● MATERIAL PROVIDED:
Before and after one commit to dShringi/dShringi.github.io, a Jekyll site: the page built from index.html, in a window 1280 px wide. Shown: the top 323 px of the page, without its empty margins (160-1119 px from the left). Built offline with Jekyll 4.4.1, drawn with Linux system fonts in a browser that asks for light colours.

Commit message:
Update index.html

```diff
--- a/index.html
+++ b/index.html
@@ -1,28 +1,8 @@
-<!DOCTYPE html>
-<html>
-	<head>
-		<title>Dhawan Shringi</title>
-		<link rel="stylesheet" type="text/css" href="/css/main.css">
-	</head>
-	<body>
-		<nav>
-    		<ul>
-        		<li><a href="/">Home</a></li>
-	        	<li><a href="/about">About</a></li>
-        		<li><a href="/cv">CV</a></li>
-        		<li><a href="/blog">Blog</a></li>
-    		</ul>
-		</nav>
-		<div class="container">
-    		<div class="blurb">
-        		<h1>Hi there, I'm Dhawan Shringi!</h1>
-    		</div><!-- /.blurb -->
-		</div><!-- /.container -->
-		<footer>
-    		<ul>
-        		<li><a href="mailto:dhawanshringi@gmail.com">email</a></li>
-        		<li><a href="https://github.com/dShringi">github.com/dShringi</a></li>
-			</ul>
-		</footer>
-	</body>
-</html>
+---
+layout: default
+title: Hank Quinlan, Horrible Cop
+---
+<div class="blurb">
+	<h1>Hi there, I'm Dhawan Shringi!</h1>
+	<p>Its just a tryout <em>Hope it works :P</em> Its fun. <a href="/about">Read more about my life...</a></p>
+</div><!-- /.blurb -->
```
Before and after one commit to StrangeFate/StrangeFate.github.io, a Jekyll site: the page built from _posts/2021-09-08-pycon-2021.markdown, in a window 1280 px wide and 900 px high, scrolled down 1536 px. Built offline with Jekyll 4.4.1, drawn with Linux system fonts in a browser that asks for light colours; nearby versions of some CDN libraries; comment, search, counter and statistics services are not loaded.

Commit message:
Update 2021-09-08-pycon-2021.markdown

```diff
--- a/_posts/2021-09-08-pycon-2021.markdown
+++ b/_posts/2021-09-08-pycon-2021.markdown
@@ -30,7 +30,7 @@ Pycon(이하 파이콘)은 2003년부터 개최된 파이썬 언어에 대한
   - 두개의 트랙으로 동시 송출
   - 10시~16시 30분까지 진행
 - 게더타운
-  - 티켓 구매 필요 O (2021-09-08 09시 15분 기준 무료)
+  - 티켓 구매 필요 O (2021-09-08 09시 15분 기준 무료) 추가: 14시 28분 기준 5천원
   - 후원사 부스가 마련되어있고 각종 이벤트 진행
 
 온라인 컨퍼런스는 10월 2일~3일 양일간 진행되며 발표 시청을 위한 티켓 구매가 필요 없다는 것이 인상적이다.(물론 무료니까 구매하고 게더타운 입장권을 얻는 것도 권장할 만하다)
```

● TASK DETAILS: Print out all the entries precisely as written.

● THE ANSWER:
Before and after one commit to dShringi/dShringi.github.io, a Jekyll site: the page built from index.html, in a window 1280 px wide. Shown: the top 323 px of the page, without its empty margins (160-1119 px from the left). Built offline with Jekyll 4.4.1, drawn with Linux system fonts in a browser that asks for light colours.

Commit message:
Update index.html

```diff
--- a/index.html
+++ b/index.html
@@ -1,28 +1,8 @@
-<!DOCTYPE html>
-<html>
-	<head>
-		<title>Dhawan Shringi</title>
-		<link rel="stylesheet" type="text/css" href="/css/main.css">
-	</head>
-	<body>
-		<nav>
-    		<ul>
-        		<li><a href="/">Home</a></li>
-	        	<li><a href="/about">About</a></li>
-        		<li><a href="/cv">CV</a></li>
-        		<li><a href="/blog">Blog</a></li>
-    		</ul>
-		</nav>
-		<div class="container">
-    		<div class="blurb">
-        		<h1>Hi there, I'm Dhawan Shringi!</h1>
-    		</div><!-- /.blurb -->
-		</div><!-- /.container -->
-		<footer>
-    		<ul>
-        		<li><a href="mailto:dhawanshringi@gmail.com">email</a></li>
-        		<li><a href="https://github.com/dShringi">github.com/dShringi</a></li>
-			</ul>
-		</footer>
-	</body>
-</html>
+---
+layout: default
+title: Hank Quinlan, Horrible Cop
+---
+<div class="blurb">
+	<h1>Hi there, I'm Dhawan Shringi!</h1>
+	<p>Its just a tryout <em>Hope it works :P</em> Its fun. <a href="/about">Read more about my life...</a></p>
+</div><!-- /.blurb -->
```
Before and after one commit to StrangeFate/StrangeFate.github.io, a Jekyll site: the page built from _posts/2021-09-08-pycon-2021.markdown, in a window 1280 px wide and 900 px high, scrolled down 1536 px. Built offline with Jekyll 4.4.1, drawn with Linux system fonts in a browser that asks for light colours; nearby versions of some CDN libraries; comment, search, counter and statistics services are not loaded.

Commit message:
Update 2021-09-08-pycon-2021.markdown

```diff
--- a/_posts/2021-09-08-pycon-2021.markdown
+++ b/_posts/2021-09-08-pycon-2021.markdown
@@ -30,7 +30,7 @@ Pycon(이하 파이콘)은 2003년부터 개최된 파이썬 언어에 대한
   - 두개의 트랙으로 동시 송출
   - 10시~16시 30분까지 진행
 - 게더타운
-  - 티켓 구매 필요 O (2021-09-08 09시 15분 기준 무료)
+  - 티켓 구매 필요 O (2021-09-08 09시 15분 기준 무료) 추가: 14시 28분 기준 5천원
   - 후원사 부스가 마련되어있고 각종 이벤트 진행
 
 온라인 컨퍼런스는 10월 2일~3일 양일간 진행되며 발표 시청을 위한 티켓 구매가 필요 없다는 것이 인상적이다.(물론 무료니까 구매하고 게더타운 입장권을 얻는 것도 권장할 만하다)
```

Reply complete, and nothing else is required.